I scheduled a floating and Ferrous’s teeth were sharp, and his bit was hitting his teeth as well. This was causing some of his head shaking and since he was floated hasn’t had any of the same shaking while wearing with his bit.
I love using a bitless bridle but there are some downsides. For a light hack or good stretch, it is ideal. However, when I am really working my horse, asking for collection and more impulsion I find my horse braces his neck against the bitless rather than softening as he does with a happy mouth bit.
In addition, I’m not sure I’m in love with Dr. Cook’s. The biothane material is not easy to release and the crossover under the chin is quite tight when pressure is put on the reins. However, it gets stuck there because of the ‘stickiness’ of the material and will not release very well. Further, I feel the noseband tends to slide up Ferrous’s face as we continue.
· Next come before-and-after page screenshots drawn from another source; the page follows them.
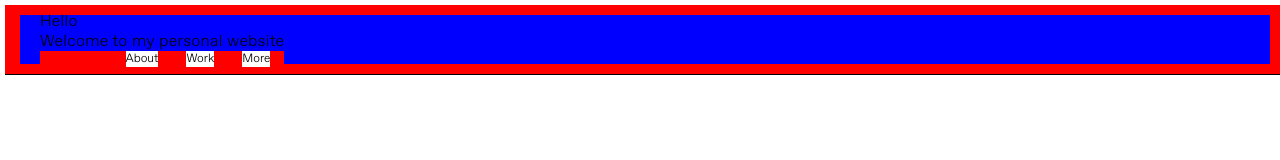
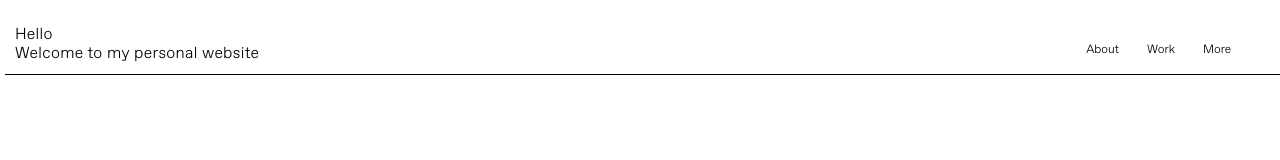
Before and after one commit to fullstack-decal-fa22/project1-jacovkim, a plain HTML site: page index.html in a window 1280 px wide. Drawn offline with Linux system fonts and the light colour scheme.

Commit message:
Ver2 update 1.0

```diff
--- a/styles.css
+++ b/styles.css
@@ -29,9 +29,6 @@ nav {
   background: #fff;
   z-index: 12;
   border-bottom: 0.1px solid #000;
-  display: flex;
-  justify-content: space-evenly;
-  background-color: red;
 }
 
 nav .menu {
@@ -41,8 +38,8 @@ nav .menu {
   width: 100%;
   align-items: center;
   justify-content: space-between;
-  padding: 0 20px;
-  background-color: blue;
+  padding: 0 10px;
+  margin-top: 10px;
 }
 
 nav .menu .logo a {
@@ -55,21 +52,24 @@ nav .menu .logo a {
   font-weight: 200;
   text-align: left;
   text-indent: 0em;
-  padding: 0;
   text-transform: none;
   font-style: normal;
   border-bottom: none;
 }
 
-nav .menu .menu-list {
-  line-height: 70px;
+nav .menu .lists {
+  display: flex;
+  background-color: white;
+  justify-content: center;
   height: 100%;
+  align-items: center;
 }
 
-nav .menu .lists {
+nav .menu .menu-lists {
+  height: 100%;
+  width: 100%;
   display: flex;
-  background-color: red;
-  justify-content: flex-end;
+  justify-content: space-between;
 }
 
 nav .menu .lists li {
@@ -84,6 +84,7 @@ nav .menu .lists li {
 nav .menu .lists li a {
   height: 100%;
   text-decoration: none;
+  white-space: nowrap;
   color: #000;
   background-color: #fff;
 }
```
My view between the ears often shows the headstall straps bulging as well no matter how I adjust the fit. As a result after a few minutes with no rein pressure, the material leaves an impression on his nose.
While many horsemen and horsewomen recommend Dr. Cook’s Bitless Bridle I think it is a good starting point for many. I am happy to have tried it and will keep it in my tack trunk. I lent it to another rider, who used it on her thoroughbred and he was like an entirely new horse, even jumping well and needing less balancing, especially in the canter. He holds himself differently from my horse, and Dr. Cooks made a huge improvement!
Ideally, Ferrous and I will find the perfect bitless bridle in both the proper fit and release to train with and use as an everyday item whether in the indoor, jumping, or on a hack in the woods. I’ve kept up my research and as a result of an endurance group recommendations, I have purchased an Orbitless Bridle from the UK. I realize that there is some training that needs to happen for Ferrous to soften to the bitless bridle in work, and I plan on doing some research into that as well!
Subscribe to my blog and I will let you know how the new bitless compares!